News flash - we are still a representative democracy, despite the evident unwillingness of our opposition party to bestir itself. If this secret program was so outrageous, the Senate and House Democrats who had been briefed on it should have spoken up. Instead, we get profiles in courage as, per the Times, Reid, Rockefeller, and others are unavailable for comment.
And here is straight talk from Nancy Pelosi:
House Minority Leader Nancy Pelosi, D-Calif., said she had been told on several occasions that Bush had authorized unspecified activities by the National Security Agency, the nation's largest spy agency. She said she had expressed strong concerns at the time, and that Bush's statement Saturday "raises serious questions as to what the activities were and whether the activities were lawful."
Oh, she had expressed strong concerns at the time! That's why she was asking for Congressional hearings, and sending cryptic letters to the White House and the Justice Department, letters she will no doubt produce in due course. (No, I can't think of a reason in the world she has not produced them already - maybe her staff has been busy with their holiday shopping).

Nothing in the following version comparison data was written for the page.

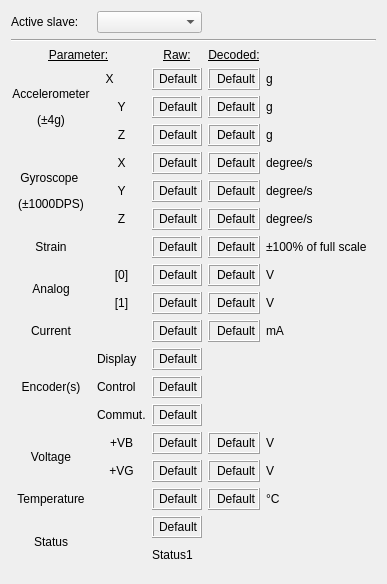
Old version of the form ui/w_execute.ui in the repository JFDuval/flexsea-plan.
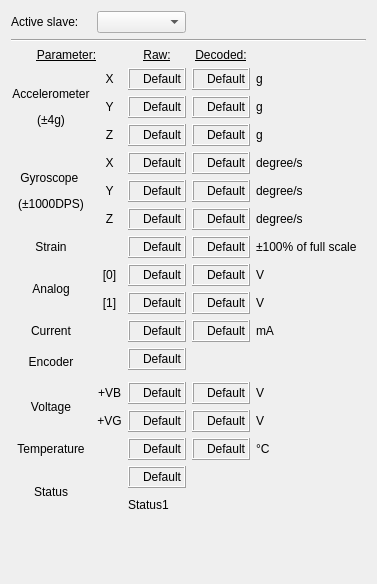
New version of the form.

Commit message: Minor changes, Execute stream

Patch:
```diff
--- a/ui/w_execute.ui
+++ b/ui/w_execute.ui
@@ -50,7 +50,7 @@
        </property>
       </widget>
      </item>
-     <item row="18" column="0">
+     <item row="17" column="0">
       <widget class="QLabel" name="label_43">
        <property name="minimumSize">
         <size>
@@ -69,7 +69,7 @@
        </property>
       </widget>
      </item>
-     <item row="17" column="1">
+     <item row="16" column="1">
       <widget class="QLabel" name="label_40">
        <property name="minimumSize">
         <size>
@@ -88,7 +88,7 @@
        </property>
       </widget>
      </item>
-     <item row="17" column="2">
+     <item row="16" column="2">
       <widget class="QLabel" name="disp_vg">
        <property name="minimumSize">
         <size>
@@ -128,7 +128,7 @@
        </property>
       </widget>
      </item>
-     <item row="17" column="3">
+     <item row="16" column="3">
       <widget class="QLabel" name="disp_vg_d">
        <property name="minimumSize">
         <size>
@@ -168,7 +168,7 @@
        </property>
       </widget>
      </item>
-     <item row="18" column="3">
+     <item row="17" column="3">
       <widget class="QLabel" name="disp_temp_d">
        <property name="minimumSize">
         <size>
@@ -208,7 +208,7 @@
        </property>
       </widget>
      </item>
-     <item row="18" column="2">
+     <item row="17" column="2">
       <widget class="QLabel" name="disp_temp">
        <property name="minimumSize">
         <size>
@@ -248,7 +248,7 @@
        </property>
       </widget>
      </item>
-     <item row="19" column="0" rowspan="2">
+     <item row="18" column="0" rowspan="2">
       <widget class="QLabel" name="label_15">
        <property name="minimumSize">
         <size>
@@ -267,7 +267,7 @@
        </property>
       </widget>
      </item>
-     <item row="19" column="2">
+     <item row="18" column="2">
       <widget class="QLabel" name="disp_stat1">
        <property name="minimumSize">
         <size>
@@ -307,7 +307,7 @@
        </property>
       </widget>
      </item>
-     <item row="20" column="2" colspan="2">
+     <item row="19" column="2" colspan="2">
       <widget class="QLabel" name="label_status1">
        <property name="minimumSize">
         <size>
@@ -320,7 +320,7 @@
        </property>
       </widget>
      </item>
-     <item row="18" column="4">
+     <item row="17" column="4">
       <widget class="QLabel" name="label_44">
        <property name="text">
         <string>°C</string>
@@ -887,7 +887,7 @@
        </property>
       </widget>
      </item>
-     <item row="16" column="0" rowspan="2">
+     <item row="15" column="0" rowspan="2">
       <widget class="QLabel" name="label_38">
        <property name="minimumSize">
         <size>
@@ -1026,7 +1026,7 @@
        </property>
       </widget>
      </item>
-     <item row="16" column="2">
+     <item row="15" column="2">
       <widget class="QLabel" name="disp_vb">
        <property name="minimumSize">
         <size>
@@ -1106,7 +1106,7 @@
        </property>
       </widget>
      </item>
-     <item row="16" column="1">
+     <item row="15" column="1">
       <widget class="QLabel" name="label_39">
        <property name="minimumSize">
         <size>
@@ -1628,14 +1628,14 @@
        </property>
       </widget>
      </item>
-     <item row="17" column="4">
+     <item row="16" column="4">
       <widget class="QLabel" name="label_42">
        <property name="text">
         <string>V</string>
        </property>
       </widget>
      </item>
-     <item row="16" column="3">
+     <item row="15" column="3">
       <widget class="QLabel" name="disp_vb_d">
        <property name="minimumSize">
         <size>
@@ -1675,7 +1675,7 @@
        </property>
       </widget>
      </item>
-     <item row="16" column="4">
+     <item row="15" column="4">
       <widget class="QLabel" name="label_41">
        <property name="text">
         <string>V</string>
@@ -1689,108 +1689,7 @@
        </property>
       </widget>
      </item>
-     <item row="14" column="2">
-      <widget class="QLabel" name="disp_encControl">
-       <property name="minimumSize">
-        <size>
-         <width>50</width>
-         <height>22</height>
-        </size>
-       </property>
-       <property name="maximumSize">
-        <size>
-         <width>200</width>
-         <height>16777215</height>
-        </size>
-       </property>
-       <property name="baseSize">
-        <size>
-         <width>50</width>
-         <height>0</height>
-        </size>
-       </property>
-       <property name="autoFillBackground">
-        <bool>false</bool>
-       </property>
-       <property name="frameShape">
-        <enum>QFrame::Box</enum>
-       </property>
-       <property name="frameShadow">
-        <enum>QFrame::Raised</enum>
-       </property>
-       <property name="lineWidth">
-        <number>1</number>
-       </property>
-       <property name="text">
-        <string>Default</string>
-       </property>
-       <property name="alignment">
-        <set>Qt::AlignRight|Qt::AlignTrailing|Qt::AlignVCenter</set>
-       </property>
-      </widget>
-     </item>
-     <item row="15" column="2">
-      <widget class="QLabel" name="disp_encCommut">
-       <property name="minimumSize">
-        <size>
-         <width>50</width>
-         <height>22</height>
-        </size>
-       </property>
-       <property name="maximumSize">
-        <size>
-         <width>200</width>
-         <height>16777215</height>
-        </size>
-       </property>
-       <property name="baseSize">
-        <size>
-         <width>50</width>
-         <height>0</height>
-        </size>
-       </property>
-       <property name="autoFillBackground">
-        <bool>false</bool>
-       </property>
-       <property name="frameShape">
-        <enum>QFrame::Box</enum>
-       </property>
-       <property name="frameShadow">
-        <enum>QFrame::Raised</enum>
-       </property>
-       <property name="lineWidth">
-        <number>1</number>
-       </property>
-       <property name="text">
-        <string>Default</string>
-       </property>
-       <property name="alignment">
-        <set>Qt::AlignRight|Qt::AlignTrailing|Qt::AlignVCenter</set>
-       </property>
-      </widget>
-     </item>
-     <item row="13" column="1">
-      <widget class="QLabel" name="label_17">
-       <property name="text">
-        <string>Display</string>
-       </property>
-      </widget>
-     </item>
-     <item row="14" column="1">
-      <widget class="QLabel" name="label_18">
-       <property name="text">
-        <string>Control</string>
-       </property>
-      </widget>
-     </item>
-     <item row="15" column="1">
-      <widget class="QLabel" name="label_19">
-       <property name="text">
-        <string>Commut.</string>
-       </property>
-      </widget>
-     </item>
-     <item row="13" column="0" rowspan="3">
+     <item row="13" column="0" rowspan="2">
       <widget class="QLabel" name="label_14">
        <property name="minimumSize">
         <size>
@@ -1802,7 +1701,7 @@
         <enum>Qt::LeftToRight</enum>
        </property>
        <property name="text">
-        <string>Encoder(s)</string>
+        <string>Encoder</string>
        </property>
        <property name="alignment">
         <set>Qt::AlignCenter</set>
```
The commit also changes 1 other file.
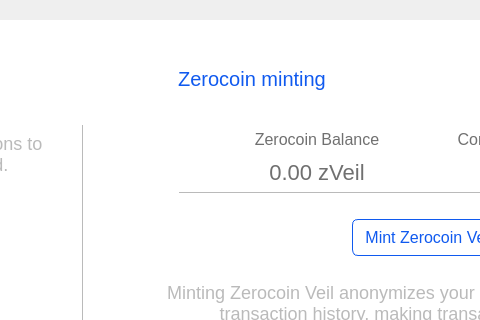
Before: the Qt Designer form src/qt/veil/forms/settingsminting.ui in Veil-Project/veil, drawn with Qt 5; both pictures show x 294 to 774 and y 0 to 320 of the 1100 by 600 pixel window.
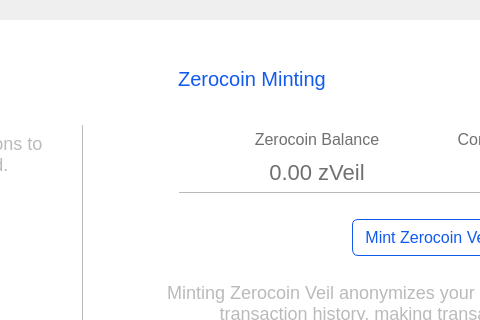
After: the same form once the commit is applied. Icons and pictures are not drawn.

Commit message: Capitalize Minting

Diff of the .ui file:
```diff
--- a/src/qt/veil/forms/settingsminting.ui
+++ b/src/qt/veil/forms/settingsminting.ui
@@ -138,7 +138,7 @@
 }</string>
               </property>
               <property name="text">
-               <string>Zerocoin minting</string>
+               <string>Zerocoin Minting</string>
               </property>
               <property name="checkable">
                <bool>true</bool>
```
The commit also changes 1 other file.
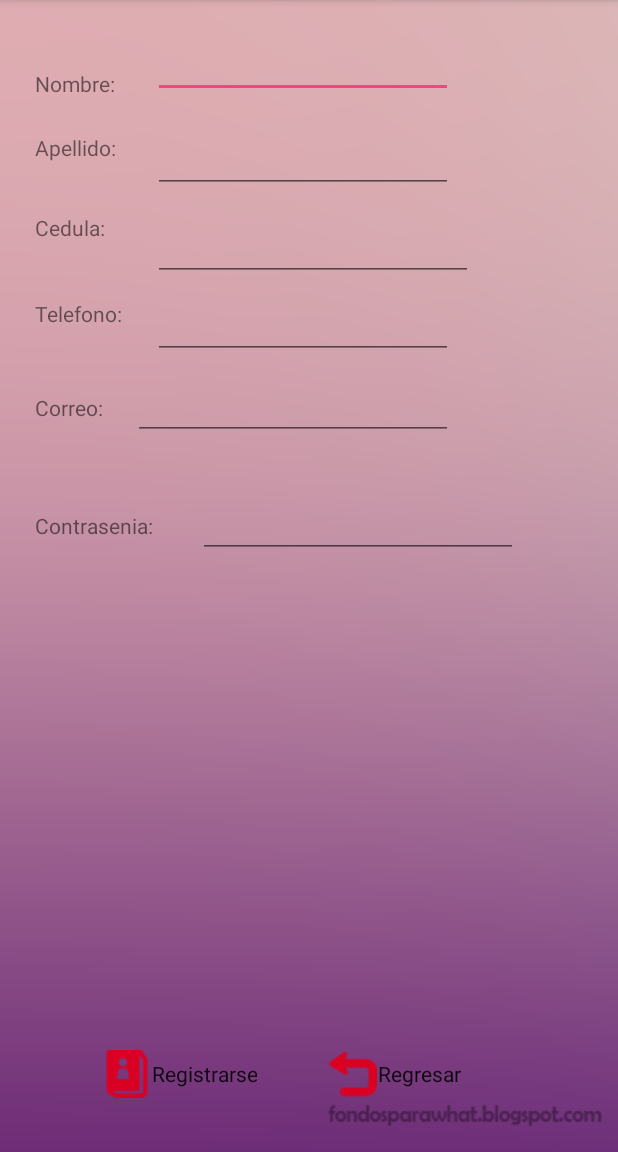
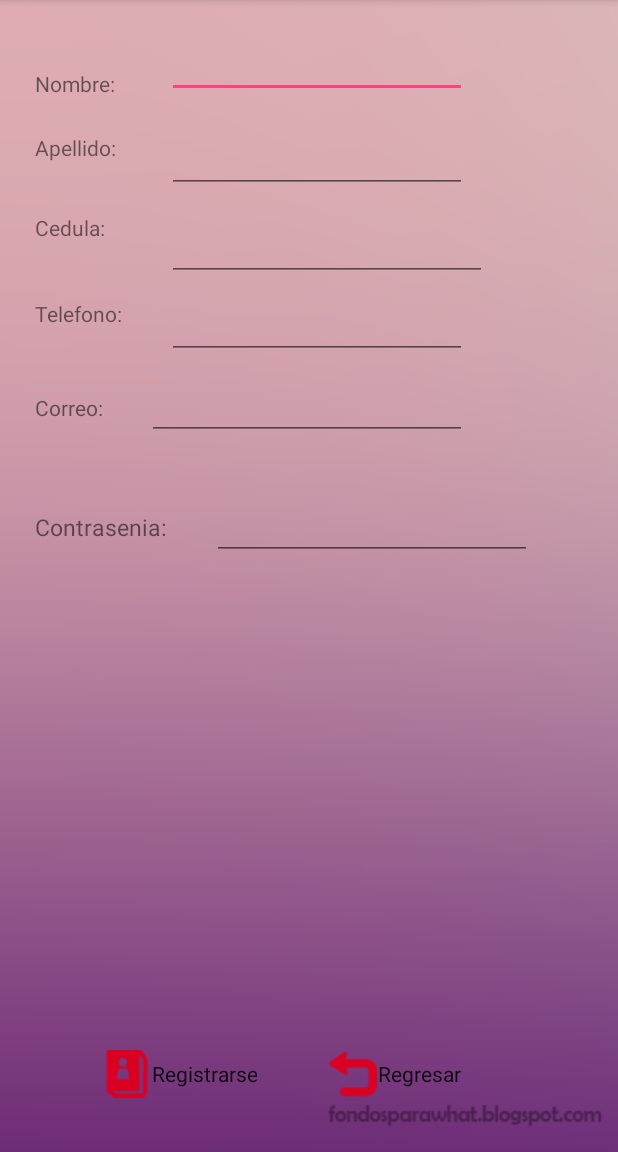
Before and after one commit to AplicacionesDistribuidasEventos/AppMyEvents, an Android app: the RegistroActivity screen opened directly, with no data from a screen before it, on a phone screen of 412 x 824 dp, the part 84-1236 px from its top. Run offline under Robolectric (Android 15) with nearby library versions, the phone set to English and light mode, and no system bars.

Commit message:
tuningV3

```diff
--- a/app/src/main/res/layout/activity_registro.xml
+++ b/app/src/main/res/layout/activity_registro.xml
@@ -61,6 +61,7 @@
         android:layout_alignStart="@+id/textView9"
         android:layout_below="@+id/textView9"
         android:layout_marginTop="59dp"
+        android:textSize="15dp"
         android:text="Contrasenia:" />
 
     <Button
```
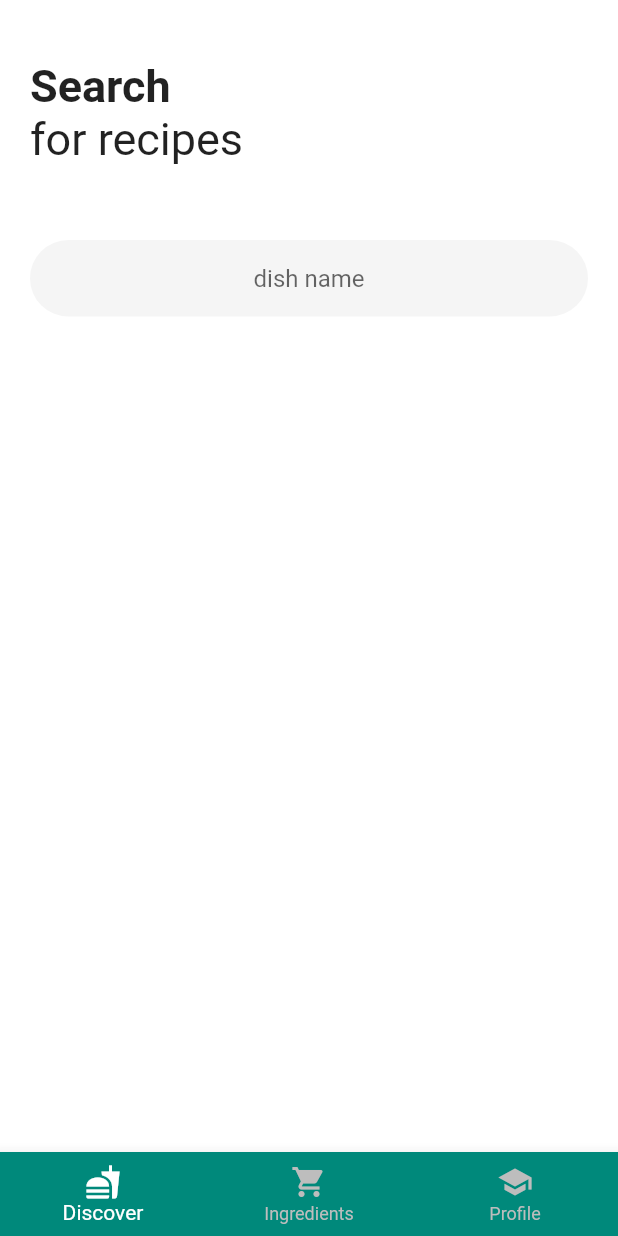
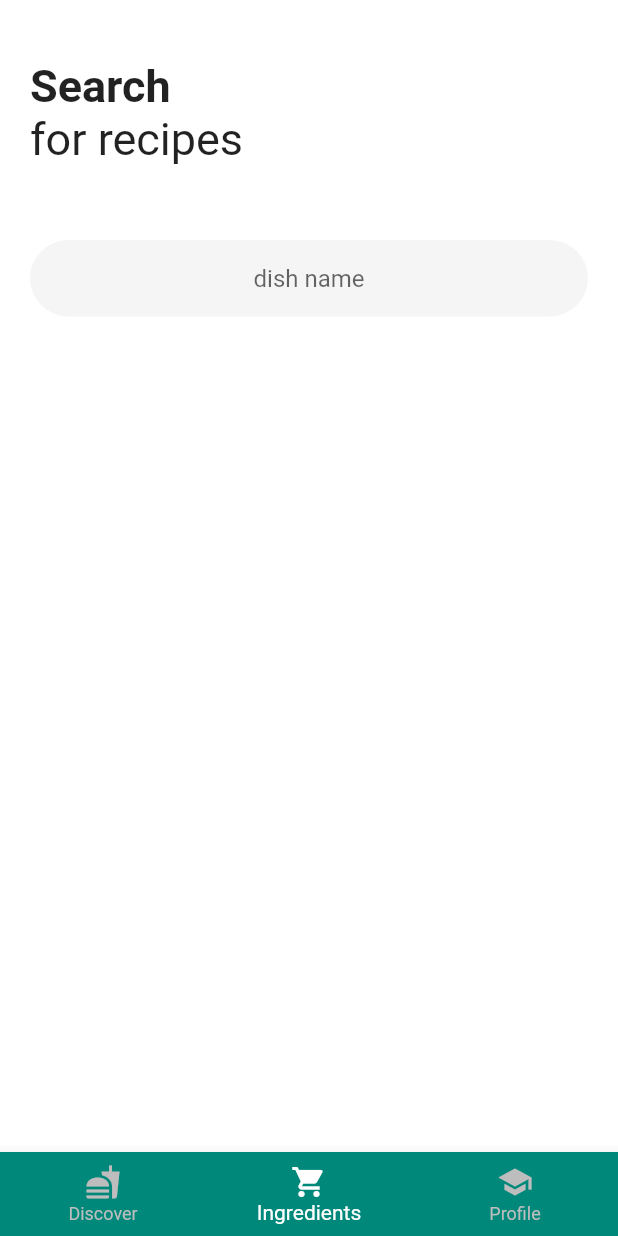
Before and after one commit to ausgomez/recipe_app_flutter, a Flutter app: the screen it shows after launch, on a phone screen of 412 x 824 dp. Run offline on Flutter 3.47's test engine with Material 2 defaults, Android fonts, the phone set to English and light mode, and no system bars.

Commit message:
adding dynamic bottom navbar

```diff
--- /dev/null
+++ b/lib/screens/menus/bottomNav.dart
@@ -0,0 +1,24 @@
+import 'package:flutter/material.dart';
+
+BottomNavigationBar myBottomNavigationBar(int i) {
+  return BottomNavigationBar(
+    currentIndex: i,
+    items: const <BottomNavigationBarItem>[
+      BottomNavigationBarItem(
+        icon: Icon(Icons.fastfood),
+        title: Text('Discover'),
+      ),
+      BottomNavigationBarItem(
+        icon: Icon(Icons.shopping_cart),
+        title: Text('Ingredients'),
+      ),
+      BottomNavigationBarItem(
+        icon: Icon(Icons.school),
+        title: Text('Profile'),
+      ),
+    ],
+    backgroundColor: Colors.teal[600],
+    fixedColor: Colors.white,
+    unselectedItemColor: Colors.grey[400],
+  );
+}
--- a/lib/screens/wrapper.dart
+++ b/lib/screens/wrapper.dart
@@ -1,4 +1,5 @@
 import 'package:flutter/material.dart';
+import 'package:recipe_app_design/screens/menus/bottomNav.dart';
 
 class Wrapper extends StatelessWidget {
   @override
@@ -39,25 +40,7 @@ class Wrapper extends StatelessWidget {
           ],
         ),
       ),
-      bottomNavigationBar: BottomNavigationBar(
-        items: const <BottomNavigationBarItem>[
-          BottomNavigationBarItem(
-            icon: Icon(Icons.fastfood),
-            title: Text('Discover'),
-          ),
-          BottomNavigationBarItem(
-            icon: Icon(Icons.shopping_cart),
-            title: Text('Ingredients'),
-          ),
-          BottomNavigationBarItem(
-            icon: Icon(Icons.school),
-            title: Text('Profile'),
-          ),
-        ],
-        backgroundColor: Colors.teal[600],
-        fixedColor: Colors.white,
-        unselectedItemColor: Colors.grey[400],
-      ),
+      bottomNavigationBar: myBottomNavigationBar(1),
     );
   }
 }
```
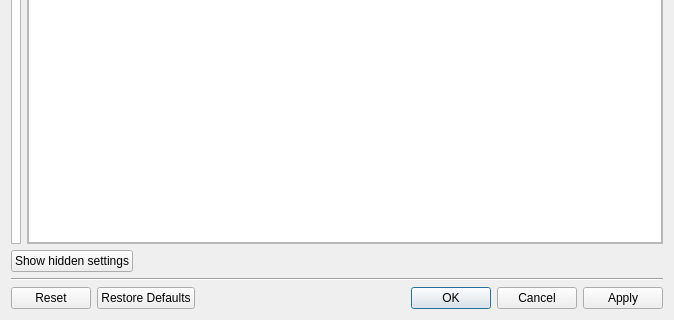
This is Updraft/src/core/ui/settingsdialog.ui in updraft/updraft as Qt 5 draws it before an edit; both pictures show x 0 to 674 and y 185 to 505 of the 674 by 505 pixel window. The edited form follows.
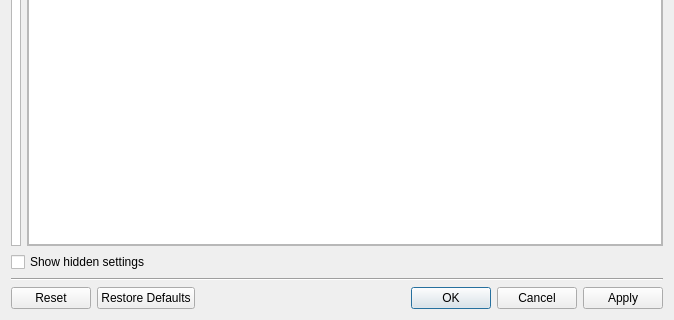
This is the edited form. Custom widgets are drawn as their Qt base class.

Commit message: settings: hidden settings groups are toggled by checkbox

What changed in the file:
```diff
--- a/Updraft/src/core/ui/settingsdialog.ui
+++ b/Updraft/src/core/ui/settingsdialog.ui
@@ -72,8 +72,8 @@
          <rect>
           <x>0</x>
           <y>0</y>
-          <width>642</width>
-          <height>424</height>
+          <width>636</width>
+          <height>411</height>
          </rect>
         </property>
         <property name="sizePolicy">
@@ -98,13 +98,7 @@
    <item>
     <layout class="QHBoxLayout" name="horizontalLayout_2">
      <item>
-      <widget class="QPushButton" name="showHidden">
-       <property name="sizePolicy">
-        <sizepolicy hsizetype="Maximum" vsizetype="Fixed">
-         <horstretch>0</horstretch>
-         <verstretch>0</verstretch>
-        </sizepolicy>
-       </property>
+      <widget class="QCheckBox" name="showHidden">
        <property name="text">
         <string>Show hidden settings</string>
        </property>
```
The commit also changes 4 other files.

[Just to be clear - the program was suspended and revamped in 2004 after objections from Sen. Rockefeller. How did he know so much and she so little?]
What rubbish. Well, the prize for "Most Annoyingly Hypocritical" still goes to Sen. Feingold, who is Mr. Civil Liberties when it comes to the right of terrorists to make overseas phone calls without government interference, but will slap a lawsuit on anyone who tries to run an ad against him without first climbing a mountain of regulations. Yeah, he has identified the enemy.
Hmm, possible compromise - maybe Bush could announce that the NSA is trying to track illegal fund raising activity intended to run anonymous attack ads against incumbents. Sign Russ up!
MORE: I broadly agree with this:
Retired Adm. Bobby Inman, who led the NSA from 1977 to 1981, said Bush's authorization of the eavesdropping would have been justified in the immediate aftermath of the Sept. 11 attacks "because at that point you couldn't get a court warrant unless you could show probable cause."
"Once the Patriot Act was in place, I am puzzled what was the need to continue outside the court," Inman added. But he said, "If the fact is valid that Congress was notified, there will be no consequences."
I would like to see more reporting as to why the existing procedures were not adequate, and why Bush is still operating on expedited procedures more than three years into this.
UPDATE: What was a Congressional Dem to do? Well, Tom Daschle was Senate *Majority* Leader for part of this program, and could easily have insisted on hearing; even in the minority, truly outraged Senate Dems could stall other legislation until their concerns on this program were addressed. (But wait - Rockefeller's *were* addressed. Some secret tyranny Bush is running...).
From which I conclude that Senate Dems were not outraged, and that we are being treated to a lot of useless, plotically motivated posturing when there is a real problem to be solved, to wit - what is it about the current procedures that are so cumbersome that we need a permanent emergency work-around?